  11. ^ Vingan, Adam (August 9, 2012). "Gio Gonzalez Hits First Career Home Run, Continues Trend of Strong Hitting From Nationals Pitchers".  
  12. ^ "Gio Gonzalez hurls first shutout, Nationalss rout Cardinals 10-0".  
  13. ^ Ladson, Bill (September 22, 2012). "Gio is MLB's first 20-game winner as Nats roll". (Major League Baseball Advanced Media). Retrieved September 22, 2012. 
  14. ^ Kilgore, Adam (October 4, 2012). "Gio Gonzalez wins Warren Spahn Award". The Washington Post. Retrieved October 4, 2012. 
  15. ^ Tim Elfrink (January 31, 2013). "A Miami Clinic Supplies Drugs to Sports' Biggest Names".  
  16. ^ "Gio Gonzalez, Melky Cabrera among players avoiding discipline in Biogenesis".  
  17. ^ Tariq Lee (July 19, 2014). "Airplane trouble delays Gio Gonzalez’s return to Nats’ rotation". The Washington Post. Retrieved July 30, 2014. 
  18. ^ Daniel Popper (July 20, 2014). "Gio records 1,000th career strikeout". Archived from the original on August 8, 2014. Retrieved July 30, 2014. 
  19. ^ "Brooks Baseball Home of the PitchFX Tool - Player Card: Gio Gonzalez". Brooks Baseball. Retrieved 19 August 2012. 
  20. ^ Laurila, David (June 13, 2012). "Q&A: Jordan Zimmermann & Gio Gonzalez".  
  21. ^ "Gio Gonzalez Statistics and History".  
  22. ^ Milon, Hayley (June 5, 2012). "Gio's new charity paying immediate dividends".  
  23. ^ "Kristina Akra sits down with Gio Gonzalez to discuss his personality, family and love of comics".  

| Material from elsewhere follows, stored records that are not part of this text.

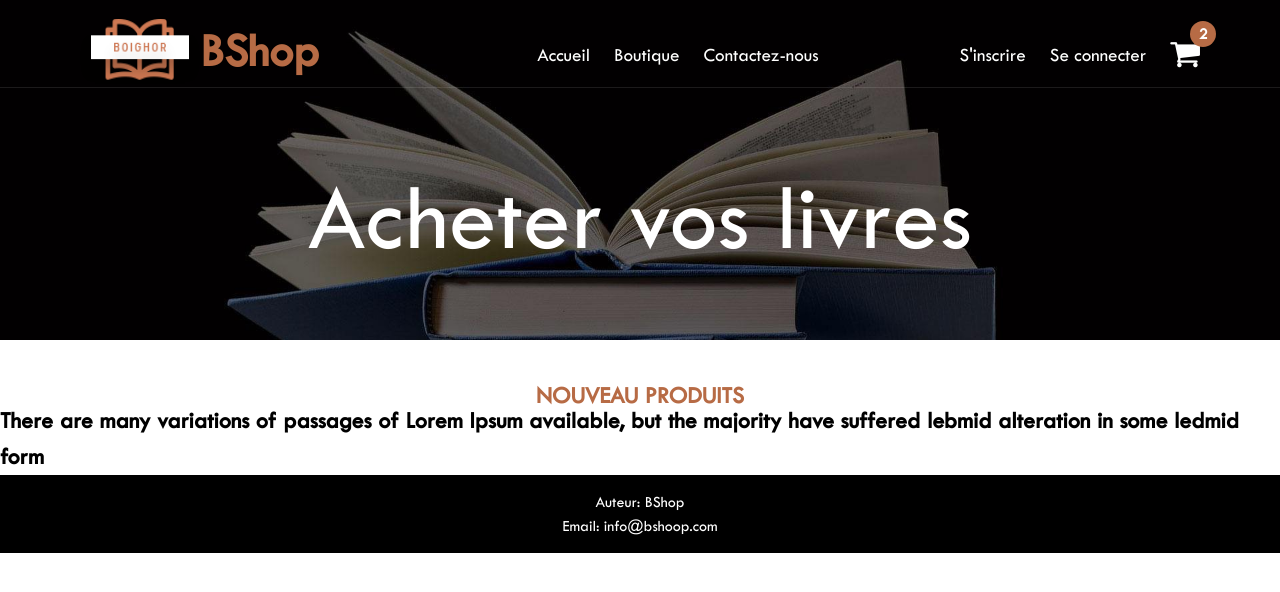
Repository: padevft/e-commerce-php
Page: http://localhost/
The author's editor kept a copy of each file at every save. The page is drawn from the files as they stood at one save, then again after the next save.
The browser window is 1280 px wide. The pictures show the whole page.
The page is run by PHP 8.4 with error messages shown; the project is at /var/www/html/.

Above is the page before, as saved 2023-09-17 22:32:23.

After the next save:
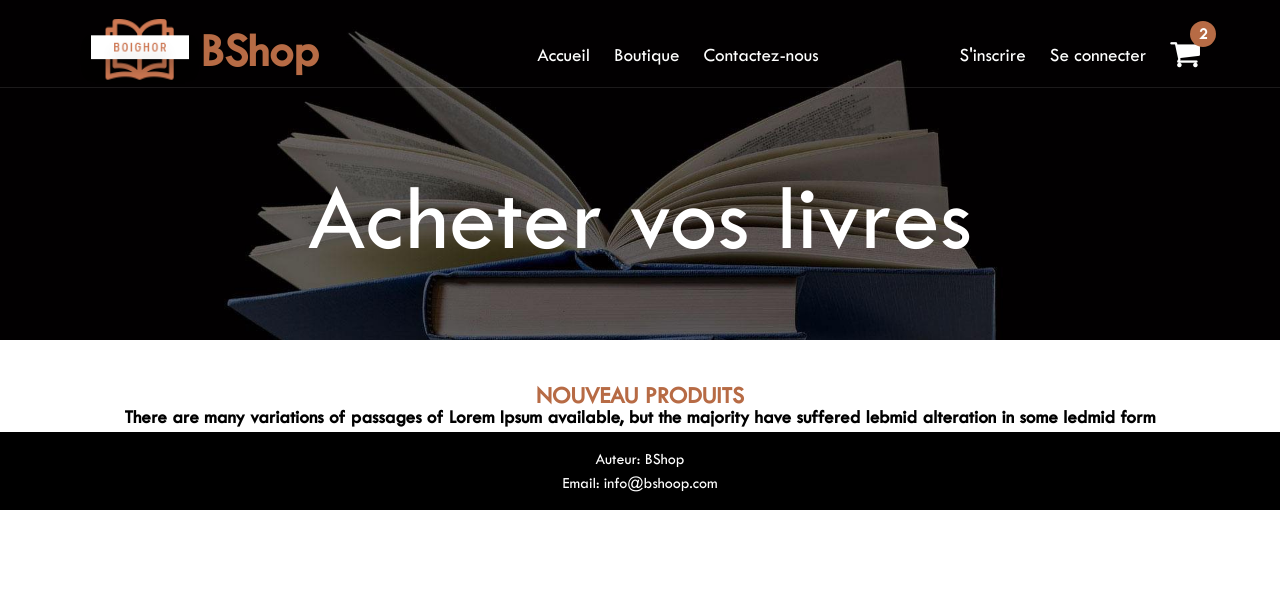
Saved 5 s later.
--- a/client/css/styles.css
+++ b/client/css/styles.css
@@ -160,7 +160,7 @@ Main
 
 .text-intro-2{
   color: #000;
-  font-size: 1.5rem;
+  font-size: 1.2rem;
   font-weight: 700;
 }
 
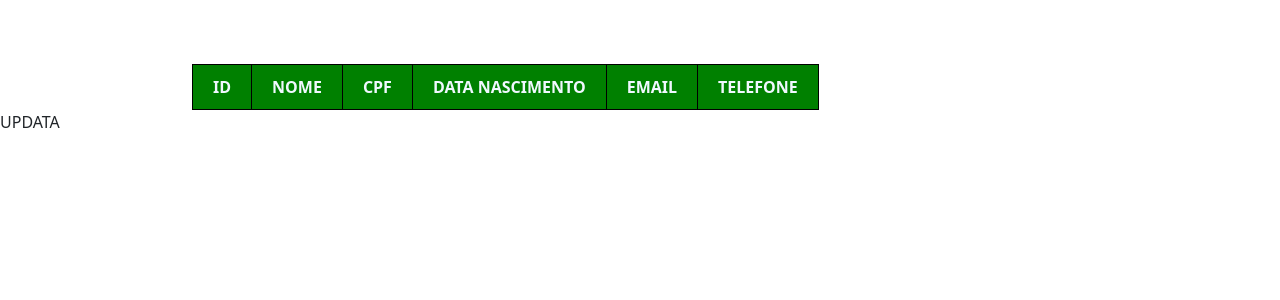
Repository: ujota/crud-cliente
Page: api-clientes/front/html/cliente.html
The author's editor kept a copy of each file at every save. The page is drawn from the files as they stood at one save, then again after the next save.
The browser window is 1280 px wide. The pictures show the whole page.
The page's requests for data from a server got no answer.

Above is the page before, as saved 2022-10-03 19:21:46.

After the next save:
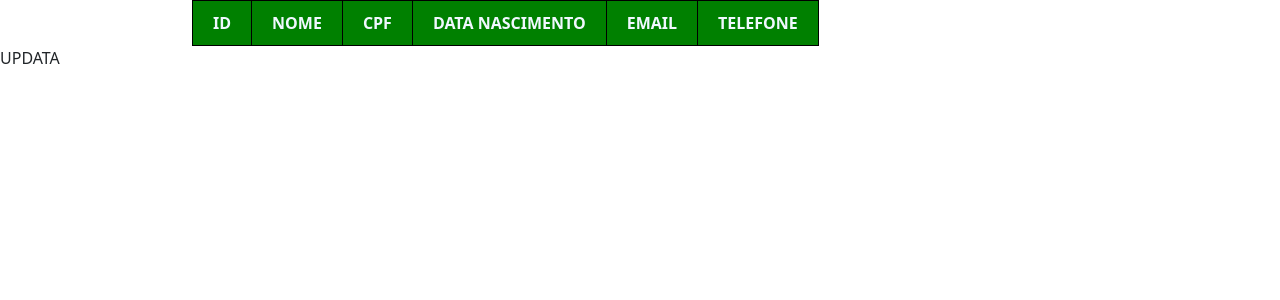
Saved 11 s later.
--- a/api-clientes/front/css/cliente.css
+++ b/api-clientes/front/css/cliente.css
@@ -1,6 +1,6 @@
 table{
     margin-left:15%;
-    margin-top:5%;
+    margin-top 1%;
     text-align: center;
     border-collapse: collapse;
     border-spacing: 0;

External links

  • Career statistics and player information from MLB, or ESPN, or Baseball-Reference, or Fangraphs, or The Baseball Cube, or Baseball-Reference (Minors)

This article was sourced from Creative Commons Attribution-ShareAlike License; GNU Free Documentation License; additional terms may apply; additional licensing terms may not be displayed on the current page, please review the citiational source for the most up to date information. World Heritage Encyclopedia content is assembled from numerous content providers, Open Access Publishing, and in compliance with The Fair Access to Science and Technology Research Act (FASTR), Wikimedia Foundation, Inc., Public Library of Science, The Encyclopedia of Life, Open Book Publishers (OBP), PubMed, U.S. National Library of Medicine, National Center for Biotechnology Information, U.S. National Library of Medicine, National Institutes of Health (NIH), U.S. Department of Health & Human Services, and, which sources content from all federal, state, local, tribal, and territorial government publication portals (.gov, .mil, .edu). Funding for and content contributors is made possible from the U.S. Congress, E-Government Act of 2002.

Crowd sourced content that is contributed to World Heritage Encyclopedia is peer reviewed and edited by our editorial staff to ensure quality scholarly research articles.

By using this site, you agree to the Terms of Use and Privacy Policy. World Heritage Encyclopedia is a registered trademark of the World Public Library Association, a non-profit organization.